Married people earn more, save more and build more wealth compared with people who are single or cohabiting. (Say what you will about the benefits of cohabitation, it’s a categorically less stable arrangement, far more prone to division than marriage.) We can combine incomes while reducing expenses such as food, child care, electricity, gas and water usage. Marriage may be bourgeois, but it’s also the greenest of all social structures. Michigan State ecologists estimate that the extra households created by divorce cost the nation 73 billion kilowatt hours of electricity and more than 600 billion gallons of water in a year. That’s a mighty big carbon footprint created in the name of solitude.
Cohabitation might be less stable, but it still has those benefits. For a social scientist, Regnerus is being a little less than thorough, too. Would cohabiting couples suddenly have more stable relationships if they married? Does the piece of paper confer magic benefits? I would argue that cohabiting couples break up more than married couples, because more and more often, people only marry when they’re sure it’s stable. Which is to say a couple who lives together that decides that their relationship is stable will marry, not that marriage makes relationships stable.
Also, a lot of the “pooling” is actually an unpaid transfer of wealth from women to men in the form of labor. Married men do make more, because they have women handling all the distractions in life for them—they’ve even found that the more housework a wife does, the more money her husband makes. This isn’t “pooling”, but yes, unpaid labor is cheaper than paid labor.
It’s hard to imagine now that later marriage is the norm in the middle class, but one thing that feminists in the 60s and 70s agitated against was the way that early marriage was used to improve men’s careers on the backs of women, in the way that Regnerus is promoting without coming out and saying it. For a lot of couples, the model was this—meet and marry in college, perhaps because the woman got pregnant. Now you have more responsibilities and need more income, and the “rational” thing to do is for the wife to drop out, take a low skill job and put her husband through school. Her presumed reward for this sacrifice is the opportunity to be dependent on him, when he gets a high-paying job and she gets to be a housewife. Of course women are better at marriage than men in this situation. They don’t have a choice. Employees often put more work into pleasing employers than the other way around.

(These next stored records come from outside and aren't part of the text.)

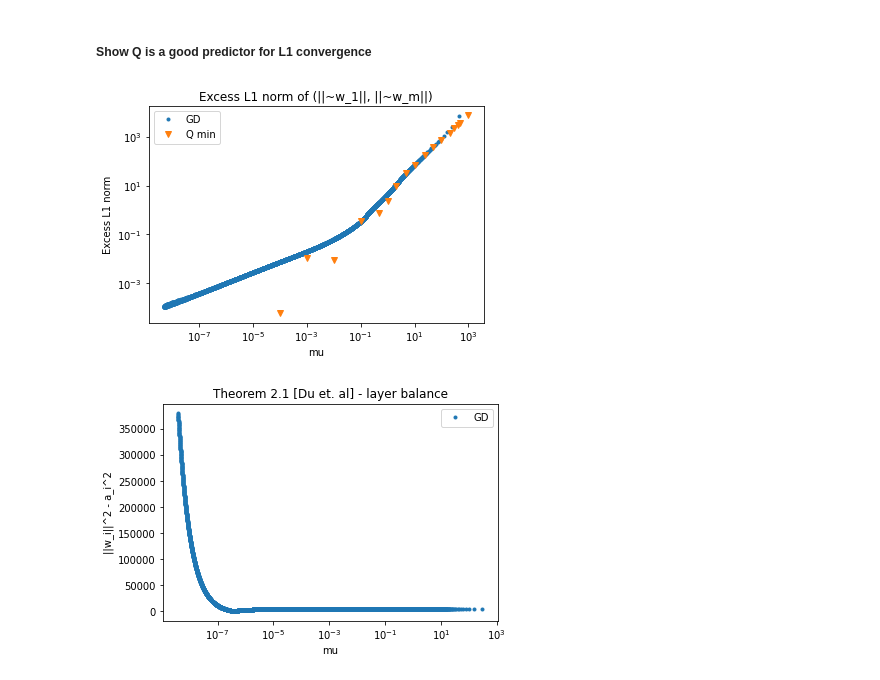
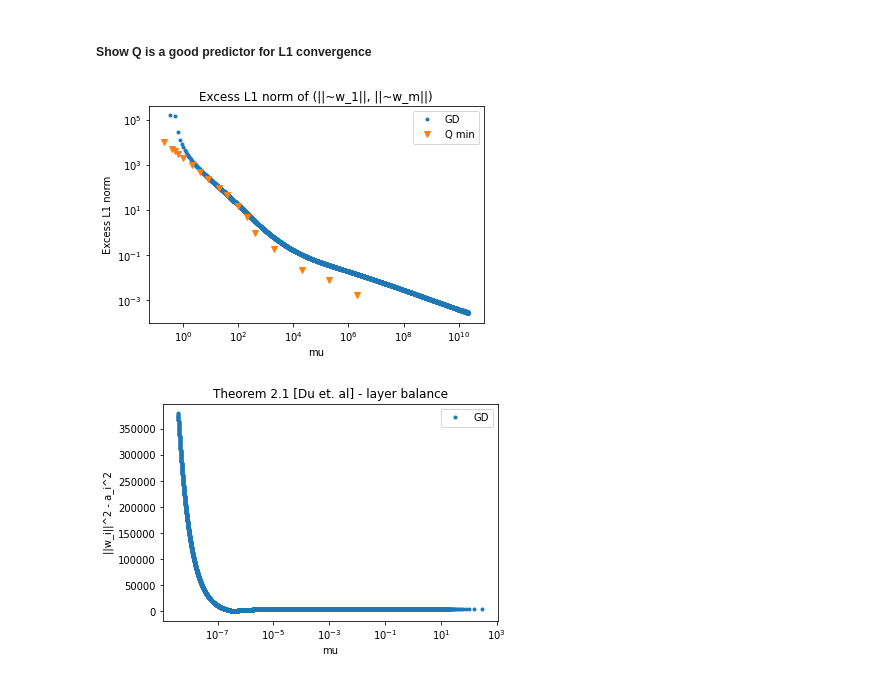
Before and after one commit to shaharazulay/relu-inductive-bias, a Jupyter notebook: source/simulation_general_Q.ipynb, the cells around one changed output. Cells and saved outputs as stored; diff of their text form; code cells hidden in the pictures.

```diff
--- a/source/simulation_general_Q.ipynb
+++ b/source/simulation_general_Q.ipynb
@@ -306,0 +359,32 @@ legend(legend_);
+# %%
+s_vals_to_draw = [0, -0.5, -0.95, -0.999]
+legend_ = []
+
+plt.figure(figsize=[10, 10])
+for s_val in s_vals_to_draw:
+    s = get_s_from_s_val(s_val)
+    res_GD = results_GD[s_val]
+    res_Q = results_Q[s_val]
+
+    plot(
+        [t for t in res_GD['training_loss']],
+        [Q_func(w / minimal_margin(w, a, x, y), a.reshape(-1, 1), [2 * alpha[0]/(1 - s_val**2)/t] * m, s)
+         for t, w, a in zip(res_GD['training_loss'], res_GD['w'], res_GD['a'])],
+        '')
+
+    plot(
+        [(2 * alpha[0])/(1 - s_val**2)/mu_val for mu_val in res_Q['mu']],
+        [Q_func(w, a.reshape(-1, 1), [mu_val] * m, s)
+         for mu_val, w, a in zip(res_Q['mu'], res_Q['w'], res_Q['a'])],
+        '-.+')
+
+    legend_.extend([f'GD (s={s_val})', f'Q min (s={s_val})'])
+
+
+ylim([-200, 100])
+#xlim([1e-3, 1e3])
+xscale('log')
+ylabel('Q_alpha^s value')
+xlabel('mu');
+title(f'Q_alpha^s value');
+legend(legend_);
@@ -389,35 +497,35 @@ plot_svm_classifier(clf, x, y)
 # %% [markdown]
 ##### Show Q is a good predictor for L1 convergence
 # %%
-for s_val in [0.5]:
+for s_val in [0]:
     s = get_s_from_s_val(s_val)
     res_GD = results_GD[s_val]
     res_Q = results_Q[s_val]
 
     plot(
-        [2 * alpha[0]/(1 - s_val**2)/t for t in res_GD['training_loss']],
+        [t for t in res_GD['training_loss']],
         [np.linalg.norm(r, ord=1) - np.linalg.norm(w_tilde_norms_opt_L1, ord=1) for r in res_GD['w_tilde_norms']],
         '.')
 
     plot(
-    [2 * alpha[0]/(1 - s_val**2)/t for t in res_Q['training_loss']],
+    [(2 * alpha[0])/(1 - s_val**2)/mu_val for mu_val in res_Q['mu']],
     [np.linalg.norm(calc_w_tilde_norms(w, a), ord=1) - np.linalg.norm(w_tilde_norms_opt_L1, ord=1)
      for w, a in zip(res_Q['w'], res_Q['a'])],
     'v')
 
 # plot(
 #     [2 * alpha[0]/(1 - s_val**2)/t for t in res_GD['training_loss']],
 #     [m * alpha[0]/(1 - s_val**2)/t - np.linalg.norm(w_tilde_norms_opt_L1, ord=1) for t in res_GD['training_loss']])
 
 yscale('log')
 xscale('log')
 #xlim([1e-4, 1e3])
 ylabel('Excess L1 norm')
 xlabel('mu');
 title(f'Excess L1 norm of (||~w_1||, ||~w_m||)');
 legend(['GD', 'Q min', 'linear trend line']);
 # %% [output]
-[figure, old version]
+[figure, new version]
 # %%
 s_val = 0.95
 res_GD = results_GD[s_val]
```
Also changed, not shown: parts of 18 cells of this notebook.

I have no doubt that early marriage would largely return us to these circumstances, because it still seems more “rational” for women to do most of the sacrificing in marriage, because men’s jobs are generally better paid and more prestigious. People like to talk about how the emphasis on college and career-building has delayed marriage, but I’d argue that it’s women’s need for college and career-building more than men’s that makes this so.
The deepest irony in this is that while early marriage especially is about transferring women’s labor over to men, the situation isn’t so great for men, either. It’s not like men are any more eager to marry at 20 than women. And now they don’t have to. After all, the number one reason that people are marrying later is that they don’t have to get married because baby’s on the way anymore. The birth control pill, abortion, and the growing acceptability of single motherhood means that men benefit, right along with women, from being able to marry because you want to, not because you got stuck. This makes marriage much happier:
Not surprisingly, researchers in the ’50s found that less than one in three married couples reported being happy or very happy with their relationship. Compare that to today, when 61 percent of married Americans report themselves to be “very happy” in their marriage.
Also, Regnerus is wrong if he thinks that early marriage is such an economic boon. From the same article, we find that one in four Americans in the 50s lived in poverty, and part of the reason was that youthful pregnancy and marriage clipped women’s wings, which meant that couples just had less income coming in. We tend to think that people in the 50s did fine with single-income households, but obviously not.